On July 2, UK-based GlaxoSmithKine (GSK) agreed to plead guilty to criminal charges of fraudulent promotion of its drugs and pay the US Government a settlement of US$3 billion. If accepted, this will be the largest fine imposed on a drug company, surpassing the $2·3 billion paid by Pfizer for inappropriate marketing in 2009. The amount adds to GSK's $750 million settlement in 2010 over manufacturing quality.
What is particularly egregious about GSK's fraud is the calculated deceit and potential human cost of its aggressive and misleading marketing. For instance, while evidence was emerging that showed an increased suicide risk in adolescents prescribed selective serotonin reuptake inhibitors for depression, GSK was actively encouraging off-label prescription of paroxetine to individuals younger than 18 years. This was not an isolated incident; off-label use was also encouraged for bupropion. For rosiglitazone, safety data were withheld from the US Food and Drug Administration and altered, potentially delaying restrictions on the drug's use and putting people to whom it was prescribed at increased risk of cardiovascular complications. The company is also accused of cheating Medicare. Such behaviour is not only illegal, it is immoral.
As Machiavelli observed, “he who seeks to deceive will always find someone who will allow himself to be deceived”. Sadly, in the case of GSK, this has involved doctors who were all too ready to be beguiled by illegal kickbacks and lavish hospitality.

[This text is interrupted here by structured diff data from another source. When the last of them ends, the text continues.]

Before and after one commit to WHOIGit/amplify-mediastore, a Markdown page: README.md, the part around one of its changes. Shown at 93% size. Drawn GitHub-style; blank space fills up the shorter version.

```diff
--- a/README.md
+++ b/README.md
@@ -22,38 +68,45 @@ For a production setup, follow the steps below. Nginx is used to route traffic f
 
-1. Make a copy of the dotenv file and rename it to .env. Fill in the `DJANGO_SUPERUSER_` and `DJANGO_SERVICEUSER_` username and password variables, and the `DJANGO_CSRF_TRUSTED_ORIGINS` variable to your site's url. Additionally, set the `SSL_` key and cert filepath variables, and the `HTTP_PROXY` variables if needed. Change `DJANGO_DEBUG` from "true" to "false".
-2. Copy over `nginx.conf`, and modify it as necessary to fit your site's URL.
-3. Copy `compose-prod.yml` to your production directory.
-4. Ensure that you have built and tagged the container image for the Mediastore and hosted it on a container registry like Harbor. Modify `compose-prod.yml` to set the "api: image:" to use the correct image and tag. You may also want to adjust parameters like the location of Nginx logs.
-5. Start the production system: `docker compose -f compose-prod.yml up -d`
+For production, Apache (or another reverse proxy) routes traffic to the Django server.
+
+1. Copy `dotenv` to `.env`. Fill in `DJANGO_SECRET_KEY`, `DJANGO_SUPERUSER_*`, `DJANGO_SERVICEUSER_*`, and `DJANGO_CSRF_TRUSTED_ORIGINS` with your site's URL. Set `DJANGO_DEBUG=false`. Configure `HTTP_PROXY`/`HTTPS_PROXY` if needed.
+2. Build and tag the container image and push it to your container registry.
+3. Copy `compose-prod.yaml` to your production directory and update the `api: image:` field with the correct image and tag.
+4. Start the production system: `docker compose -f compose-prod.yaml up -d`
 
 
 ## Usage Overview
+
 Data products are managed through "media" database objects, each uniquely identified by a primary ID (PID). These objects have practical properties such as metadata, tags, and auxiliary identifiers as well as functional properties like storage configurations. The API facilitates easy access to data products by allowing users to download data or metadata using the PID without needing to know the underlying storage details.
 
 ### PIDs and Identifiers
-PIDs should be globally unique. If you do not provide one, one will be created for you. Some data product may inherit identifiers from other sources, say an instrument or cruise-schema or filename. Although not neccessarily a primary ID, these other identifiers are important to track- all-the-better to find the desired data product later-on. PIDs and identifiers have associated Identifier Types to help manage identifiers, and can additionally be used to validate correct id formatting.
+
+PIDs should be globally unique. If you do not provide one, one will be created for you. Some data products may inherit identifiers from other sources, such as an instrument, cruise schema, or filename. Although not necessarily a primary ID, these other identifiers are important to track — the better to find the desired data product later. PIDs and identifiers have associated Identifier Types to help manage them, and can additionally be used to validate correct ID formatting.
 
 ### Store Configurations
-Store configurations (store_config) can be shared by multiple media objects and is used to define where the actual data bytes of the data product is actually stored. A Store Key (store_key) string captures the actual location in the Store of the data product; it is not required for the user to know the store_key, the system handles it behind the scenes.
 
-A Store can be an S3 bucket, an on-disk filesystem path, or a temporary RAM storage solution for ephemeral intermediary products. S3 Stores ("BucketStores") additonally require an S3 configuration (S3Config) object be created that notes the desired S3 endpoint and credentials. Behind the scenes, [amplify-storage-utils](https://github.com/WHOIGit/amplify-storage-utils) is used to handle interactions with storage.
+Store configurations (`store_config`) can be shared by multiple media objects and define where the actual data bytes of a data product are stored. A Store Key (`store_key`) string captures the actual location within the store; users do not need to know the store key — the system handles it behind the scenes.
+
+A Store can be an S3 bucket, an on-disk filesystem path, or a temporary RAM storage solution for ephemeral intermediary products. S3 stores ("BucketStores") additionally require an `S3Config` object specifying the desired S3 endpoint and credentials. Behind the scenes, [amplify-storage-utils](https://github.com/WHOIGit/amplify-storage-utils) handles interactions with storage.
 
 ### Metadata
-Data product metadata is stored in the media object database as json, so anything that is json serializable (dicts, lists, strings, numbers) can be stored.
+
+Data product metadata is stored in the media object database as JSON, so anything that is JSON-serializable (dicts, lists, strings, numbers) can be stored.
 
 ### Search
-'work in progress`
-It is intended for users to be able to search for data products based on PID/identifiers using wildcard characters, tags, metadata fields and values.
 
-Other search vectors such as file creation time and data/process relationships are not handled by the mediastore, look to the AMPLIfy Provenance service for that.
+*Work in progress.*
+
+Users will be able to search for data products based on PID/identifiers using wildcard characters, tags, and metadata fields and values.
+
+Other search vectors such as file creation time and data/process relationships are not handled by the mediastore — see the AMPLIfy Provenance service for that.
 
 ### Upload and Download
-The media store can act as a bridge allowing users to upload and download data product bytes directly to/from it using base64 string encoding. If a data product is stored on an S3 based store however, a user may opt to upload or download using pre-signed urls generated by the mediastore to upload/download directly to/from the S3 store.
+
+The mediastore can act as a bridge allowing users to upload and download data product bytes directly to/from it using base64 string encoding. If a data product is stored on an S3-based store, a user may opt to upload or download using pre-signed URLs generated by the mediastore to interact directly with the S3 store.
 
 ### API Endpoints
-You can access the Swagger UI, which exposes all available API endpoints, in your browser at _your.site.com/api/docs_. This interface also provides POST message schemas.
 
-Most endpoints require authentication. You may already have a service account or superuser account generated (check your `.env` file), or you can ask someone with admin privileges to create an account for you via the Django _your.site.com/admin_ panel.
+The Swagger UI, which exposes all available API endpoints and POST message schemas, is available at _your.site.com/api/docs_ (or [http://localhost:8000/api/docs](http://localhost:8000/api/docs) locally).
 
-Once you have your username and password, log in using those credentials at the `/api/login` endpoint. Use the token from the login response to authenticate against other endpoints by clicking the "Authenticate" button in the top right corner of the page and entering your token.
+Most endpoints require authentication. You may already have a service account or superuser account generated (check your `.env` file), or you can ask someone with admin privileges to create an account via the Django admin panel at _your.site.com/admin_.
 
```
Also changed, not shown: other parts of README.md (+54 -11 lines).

Multibillion-dollar fines are inadequate to tackle misconduct when penalties can be paid from post-tax profits. Indeed, there seems to be such an arrogance about money, that on the same day that GSK was being fined $3 billion, the Association of the British Pharmaceutical Industry argued that the UK Government should reinvest the $5 billion expected from NHS drug savings back into the industry. GSK and other drug companies have come adrift from the standards of the societies they seek to serve. They need to rediscover corporate citizenship, beginning with the individual integrity and accountability of their employees.